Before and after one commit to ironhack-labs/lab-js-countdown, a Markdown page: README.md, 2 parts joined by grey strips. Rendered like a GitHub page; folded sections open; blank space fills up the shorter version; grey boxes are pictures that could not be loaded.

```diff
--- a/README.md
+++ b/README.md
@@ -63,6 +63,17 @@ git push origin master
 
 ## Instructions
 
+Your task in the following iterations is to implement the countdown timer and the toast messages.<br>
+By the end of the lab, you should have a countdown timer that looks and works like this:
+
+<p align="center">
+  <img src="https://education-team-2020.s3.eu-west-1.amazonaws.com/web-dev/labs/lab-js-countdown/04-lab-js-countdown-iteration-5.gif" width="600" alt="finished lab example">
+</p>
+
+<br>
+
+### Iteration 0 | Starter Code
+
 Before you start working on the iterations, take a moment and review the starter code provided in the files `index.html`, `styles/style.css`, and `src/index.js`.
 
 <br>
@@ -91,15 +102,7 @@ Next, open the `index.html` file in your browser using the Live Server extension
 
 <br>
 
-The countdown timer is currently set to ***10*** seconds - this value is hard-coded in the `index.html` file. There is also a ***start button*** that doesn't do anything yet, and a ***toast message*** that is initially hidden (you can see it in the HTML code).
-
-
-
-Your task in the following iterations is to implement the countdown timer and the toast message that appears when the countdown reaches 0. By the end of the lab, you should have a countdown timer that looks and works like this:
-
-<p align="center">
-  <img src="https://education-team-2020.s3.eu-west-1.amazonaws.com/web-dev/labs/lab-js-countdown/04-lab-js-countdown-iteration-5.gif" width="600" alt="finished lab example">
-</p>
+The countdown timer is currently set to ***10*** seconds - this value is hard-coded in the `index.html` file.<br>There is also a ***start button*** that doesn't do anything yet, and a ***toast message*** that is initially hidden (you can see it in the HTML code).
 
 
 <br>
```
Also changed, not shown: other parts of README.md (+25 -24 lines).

==

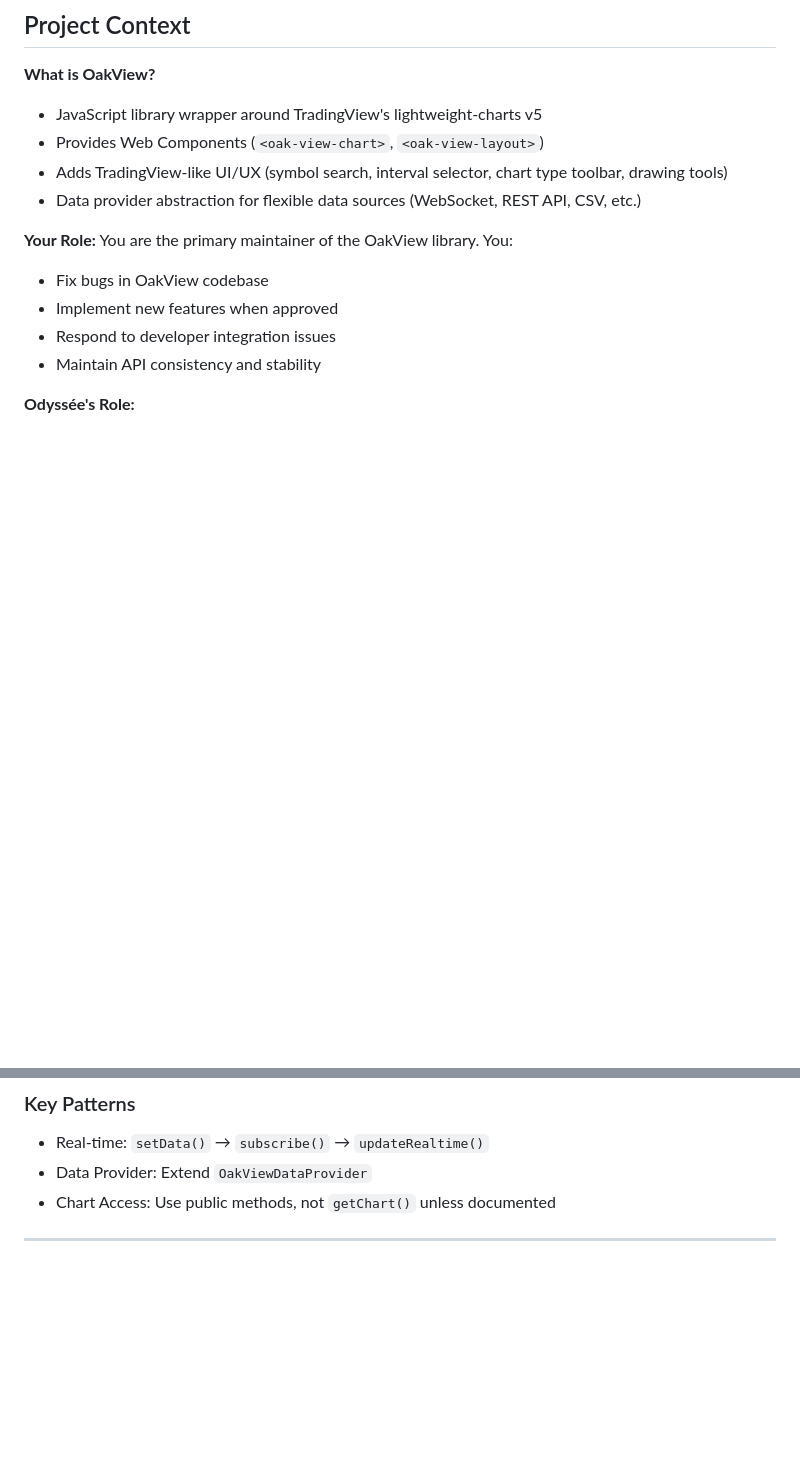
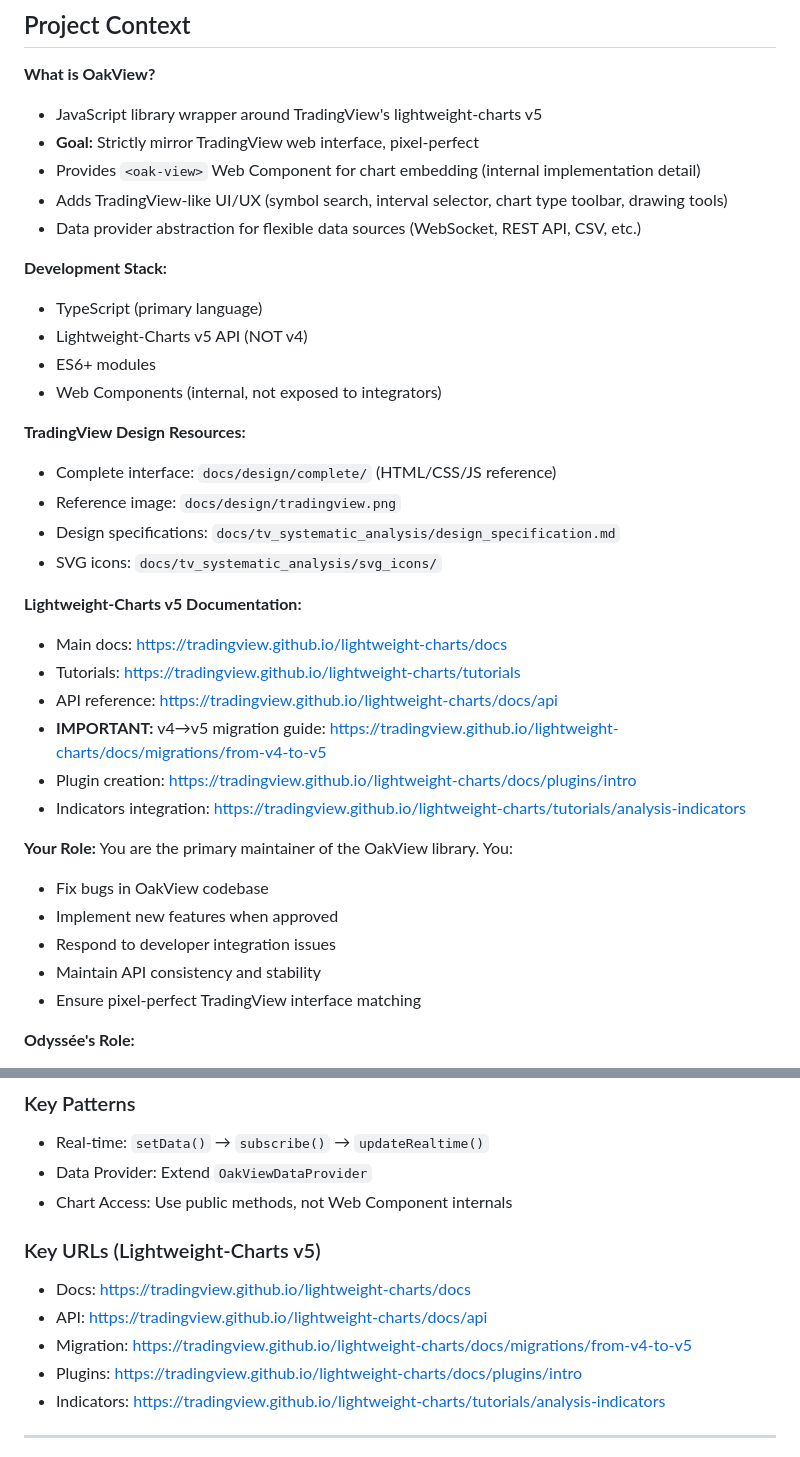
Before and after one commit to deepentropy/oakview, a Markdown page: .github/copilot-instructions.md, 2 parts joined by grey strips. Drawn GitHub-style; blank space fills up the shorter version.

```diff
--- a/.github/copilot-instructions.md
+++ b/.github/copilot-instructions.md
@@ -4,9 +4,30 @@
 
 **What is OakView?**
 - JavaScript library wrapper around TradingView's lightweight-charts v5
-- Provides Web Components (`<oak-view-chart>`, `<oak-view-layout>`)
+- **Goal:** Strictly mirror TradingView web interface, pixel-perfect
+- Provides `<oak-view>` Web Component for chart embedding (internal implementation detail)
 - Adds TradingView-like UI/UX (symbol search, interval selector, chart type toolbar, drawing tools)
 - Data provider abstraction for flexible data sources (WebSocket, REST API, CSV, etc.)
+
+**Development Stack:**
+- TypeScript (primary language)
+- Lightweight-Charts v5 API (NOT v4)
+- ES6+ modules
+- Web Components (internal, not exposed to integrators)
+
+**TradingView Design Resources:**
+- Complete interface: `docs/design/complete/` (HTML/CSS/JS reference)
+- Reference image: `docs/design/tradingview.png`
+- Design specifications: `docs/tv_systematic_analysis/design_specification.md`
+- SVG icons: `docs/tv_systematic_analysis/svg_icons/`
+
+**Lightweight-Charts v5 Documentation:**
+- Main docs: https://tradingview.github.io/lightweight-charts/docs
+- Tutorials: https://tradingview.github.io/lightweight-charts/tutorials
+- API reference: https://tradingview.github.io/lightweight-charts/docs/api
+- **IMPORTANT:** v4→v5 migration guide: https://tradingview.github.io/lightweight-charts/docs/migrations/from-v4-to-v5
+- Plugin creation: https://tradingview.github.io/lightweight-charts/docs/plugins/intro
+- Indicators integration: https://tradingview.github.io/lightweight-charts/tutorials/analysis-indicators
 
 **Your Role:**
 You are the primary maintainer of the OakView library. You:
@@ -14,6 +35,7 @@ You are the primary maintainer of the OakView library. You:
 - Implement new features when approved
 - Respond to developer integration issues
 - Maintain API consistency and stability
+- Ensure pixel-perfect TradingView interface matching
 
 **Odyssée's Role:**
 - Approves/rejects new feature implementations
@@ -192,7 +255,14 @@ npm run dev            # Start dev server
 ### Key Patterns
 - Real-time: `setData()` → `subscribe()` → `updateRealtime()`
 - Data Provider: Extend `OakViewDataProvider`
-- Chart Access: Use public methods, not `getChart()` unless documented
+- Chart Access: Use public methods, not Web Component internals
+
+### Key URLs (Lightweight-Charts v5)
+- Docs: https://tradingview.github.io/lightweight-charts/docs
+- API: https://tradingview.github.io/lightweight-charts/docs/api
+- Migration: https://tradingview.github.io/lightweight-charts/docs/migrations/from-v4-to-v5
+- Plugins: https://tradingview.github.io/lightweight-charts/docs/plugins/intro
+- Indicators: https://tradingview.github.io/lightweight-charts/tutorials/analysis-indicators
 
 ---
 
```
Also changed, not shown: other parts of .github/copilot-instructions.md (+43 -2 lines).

> Task objective
What is the number of lines above that contain the word "should"? Answer with that number only.

> Problem solution
2